═════ PROVIDED MATERIAL
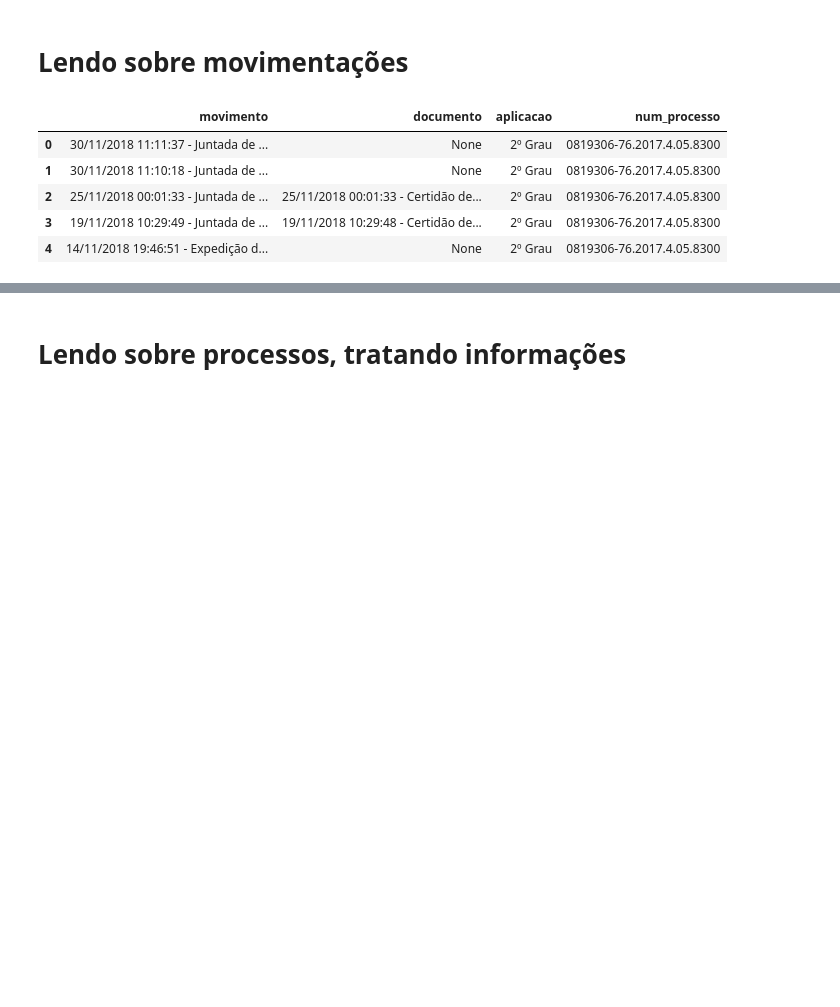
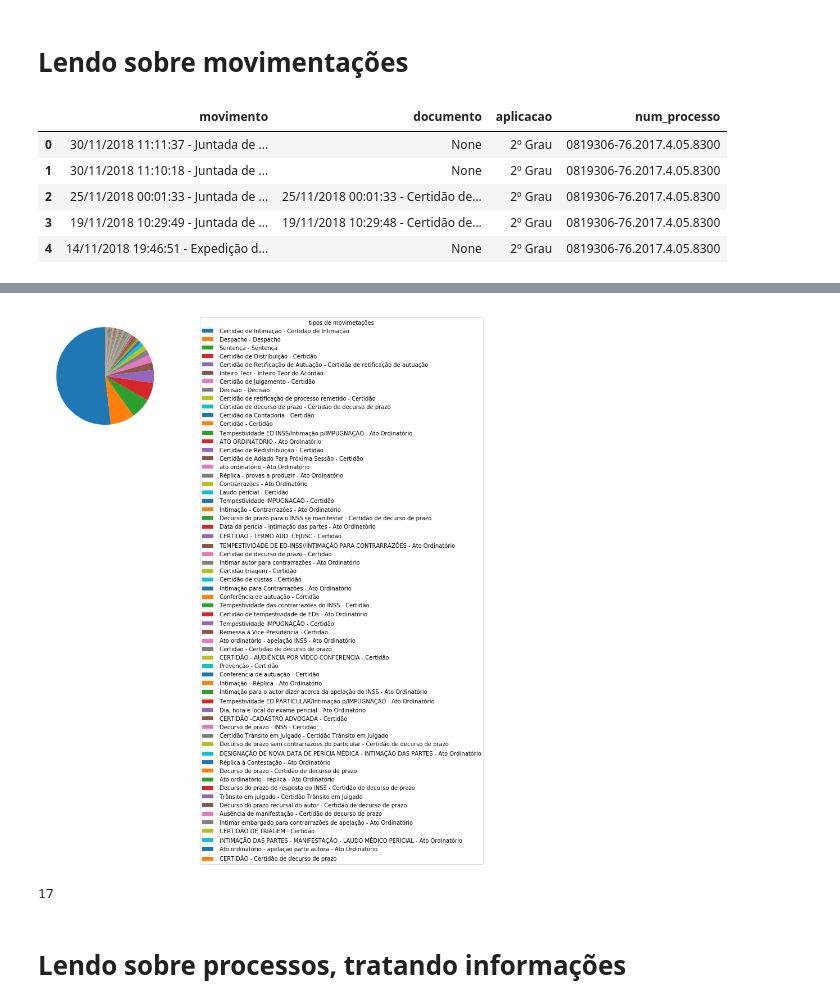
Before and after one commit to hitallow/data-analysis, a Jupyter notebook: PJE/pj3.ipynb, the cells around one changed output, grey strips where cells are left out. Cells and saved outputs as stored; diff of their text form; code cells hidden in the pictures; blank space fills up the shorter version.

```diff
--- a/PJE/pj3.ipynb
+++ b/PJE/pj3.ipynb
@@ -11,10 +11,10 @@ pd.options.display.max_columns = 100
 pd.options.display.max_rows = 100
 # %%
 
-def generetPie(serie):
+def generetPie(serie, title=""):
 
     texto, fatias = plt.pie(serie.value_counts(), startangle=90  )
-    plt.legend(texto,serie.value_counts().index,bbox_to_anchor = (1.25, 1))
+    plt.legend(texto,serie.value_counts().index,bbox_to_anchor = (1.25, 1), title=title)
 
 
 
@@ -25,7 +25,7 @@ def generetColor(num):
 # %%
 conn = sql3.connect('PJe-TRF.sqlite3/PJe-TRF.sqlite3')
 # %%
-qtdLinhas = 100
+qtdLinhas = 1000
 # %% [markdown]
 # Lendo os dados das decisões
 # %%
@@ -96,3 +124,12 @@ movimentacoes.head(100)
+# %%
+generetPie(movimentacoes.documento,"tipos de movimetações")
+# %% [output]
+[figure, added]
+# %%
+#"Processos unicos para as 1000 primeiras linhas"
+len(movimentacoes.num_processo.unique())
+# %% [output]
+17
 # %% [markdown]
 # Lendo sobre processos, tratando informações
 # %%
```
Also changed, not shown: parts of 14 cells of this notebook.
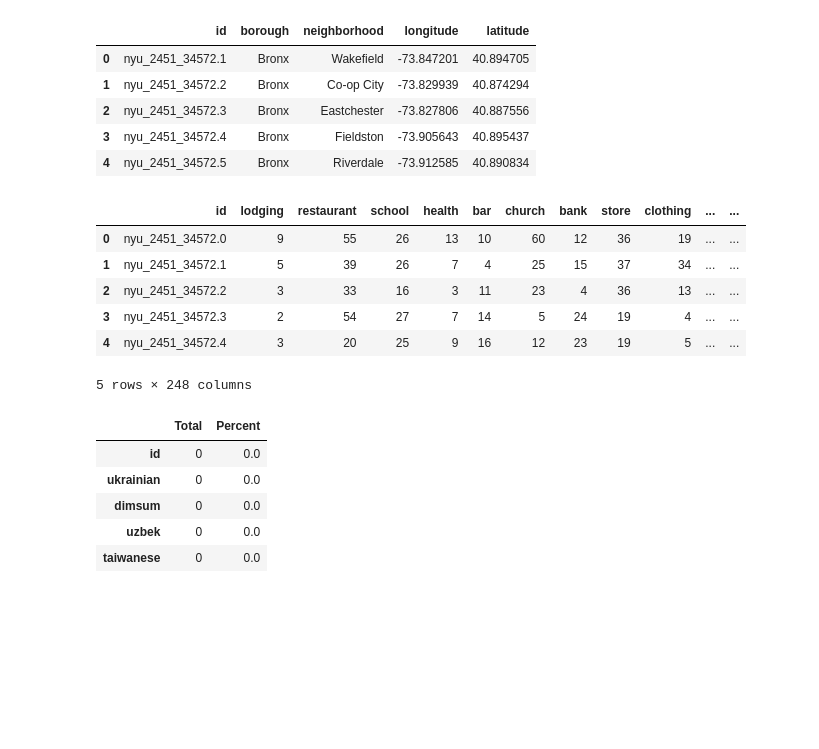
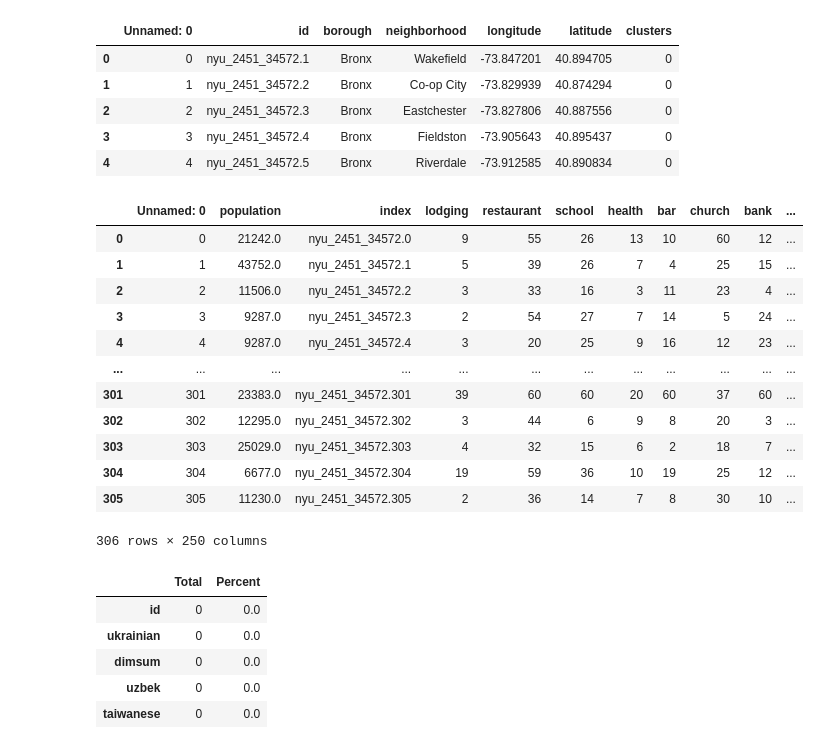
Before and after one commit to ktamkee/NYC_midterm_project, a Jupyter notebook: svc/K-Means_V3.ipynb, the cells around one changed output. Drawn from its saved outputs; the diff is of its cells as text; code cells hidden in the pictures; blank space fills up the shorter version.

```diff
--- a/svc/K-Means_V3.ipynb
+++ b/svc/K-Means_V3.ipynb
@@ -7,30 +7,33 @@ from sklearn.cluster import KMeans
 import plotly.graph_objects as go
 # %%
 # Import neighborhood data
-neighborhood_data = pd.read_csv('/Users/karina/GitHub/NYC_midterm_project/data/old_datasets/old_dataset.csv')
-neighborhood_data = neighborhood_data.iloc[:, 1:6]
+neighborhood_data = pd.read_csv('/Users/karina/GitHub/NYC_midterm_project/data/final_datasets/neighborhood_geo.csv')
 neighborhood_data.head()
 # %% [output]
-|  | id | borough | neighborhood | longitude | latitude |
-| 0 | nyu_2451_34572.1 | Bronx | Wakefield | -73.847201 | 40.894705 |
-| 1 | nyu_2451_34572.2 | Bronx | Co-op City | -73.829939 | 40.874294 |
-| 2 | nyu_2451_34572.3 | Bronx | Eastchester | -73.827806 | 40.887556 |
-| 3 | nyu_2451_34572.4 | Bronx | Fieldston | -73.905643 | 40.895437 |
-| 4 | nyu_2451_34572.5 | Bronx | Riverdale | -73.912585 | 40.890834 |
+|  | Unnamed: 0 | id | borough | neighborhood | longitude | latitude | clusters |
+| 0 | 0 | nyu_2451_34572.1 | Bronx | Wakefield | -73.847201 | 40.894705 | 0 |
+| 1 | 1 | nyu_2451_34572.2 | Bronx | Co-op City | -73.829939 | 40.874294 | 0 |
+| 2 | 2 | nyu_2451_34572.3 | Bronx | Eastchester | -73.827806 | 40.887556 | 0 |
+| 3 | 3 | nyu_2451_34572.4 | Bronx | Fieldston | -73.905643 | 40.895437 | 0 |
+| 4 | 4 | nyu_2451_34572.5 | Bronx | Riverdale | -73.912585 | 40.890834 | 0 |
 # %%
 # Import venue data within 1km of each neighborhood
 features_data = pd.read_csv('/Users/karina/GitHub/NYC_midterm_project/data/data/all_features_counts_V3.csv')
-features_data = features_data.iloc[:, 2:]
-features_data = features_data.rename(columns={'index': 'id'})
-features_data.head()
+features_data
 # %% [output]
-|  | id | lodging | restaurant | school | health | bar | church | bank | store | clothing | ... | ... |
-| 0 | nyu_2451_34572.0 | 9 | 55 | 26 | 13 | 10 | 60 | 12 | 36 | 19 | ... | ... |
-| 1 | nyu_2451_34572.1 | 5 | 39 | 26 | 7 | 4 | 25 | 15 | 37 | 34 | ... | ... |
-| 2 | nyu_2451_34572.2 | 3 | 33 | 16 | 3 | 11 | 23 | 4 | 36 | 13 | ... | ... |
-| 3 | nyu_2451_34572.3 | 2 | 54 | 27 | 7 | 14 | 5 | 24 | 19 | 4 | ... | ... |
-| 4 | nyu_2451_34572.4 | 3 | 20 | 25 | 9 | 16 | 12 | 23 | 19 | 5 | ... | ... |
+|  | Unnamed: 0 | population | index | lodging | restaurant | school | health | bar | church | bank | ... |
+| 0 | 0 | 21242.0 | nyu_2451_34572.0 | 9 | 55 | 26 | 13 | 10 | 60 | 12 | ... |
+| 1 | 1 | 43752.0 | nyu_2451_34572.1 | 5 | 39 | 26 | 7 | 4 | 25 | 15 | ... |
+| 2 | 2 | 11506.0 | nyu_2451_34572.2 | 3 | 33 | 16 | 3 | 11 | 23 | 4 | ... |
+| 3 | 3 | 9287.0 | nyu_2451_34572.3 | 2 | 54 | 27 | 7 | 14 | 5 | 24 | ... |
+| 4 | 4 | 9287.0 | nyu_2451_34572.4 | 3 | 20 | 25 | 9 | 16 | 12 | 23 | ... |
+| ... | ... | ... | ... | ... | ... | ... | ... | ... | ... | ... | ... |
+| 301 | 301 | 23383.0 | nyu_2451_34572.301 | 39 | 60 | 60 | 20 | 60 | 37 | 60 | ... |
+| 302 | 302 | 12295.0 | nyu_2451_34572.302 | 3 | 44 | 6 | 9 | 8 | 20 | 3 | ... |
+| 303 | 303 | 25029.0 | nyu_2451_34572.303 | 4 | 32 | 15 | 6 | 2 | 18 | 7 | ... |
+| 304 | 304 | 6677.0 | nyu_2451_34572.304 | 19 | 59 | 36 | 10 | 19 | 25 | 12 | ... |
+| 305 | 305 | 11230.0 | nyu_2451_34572.305 | 2 | 36 | 14 | 7 | 8 | 30 | 10 | ... |
-5 rows × 248 columns
+306 rows × 250 columns
 # %%
 # Check for missing data
 total = features_data.isnull().sum().sort_values(ascending=False)
```
Also changed, not shown: parts of 3 cells of this notebook, 5 other files.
══════════
WHAT YOU HAVE TO DO: Your task is to collect every line above that contains the word "borough".

TASK RESPONSE:
-|  | id | borough | neighborhood | longitude | latitude |
+|  | Unnamed: 0 | id | borough | neighborhood | longitude | latitude | clusters |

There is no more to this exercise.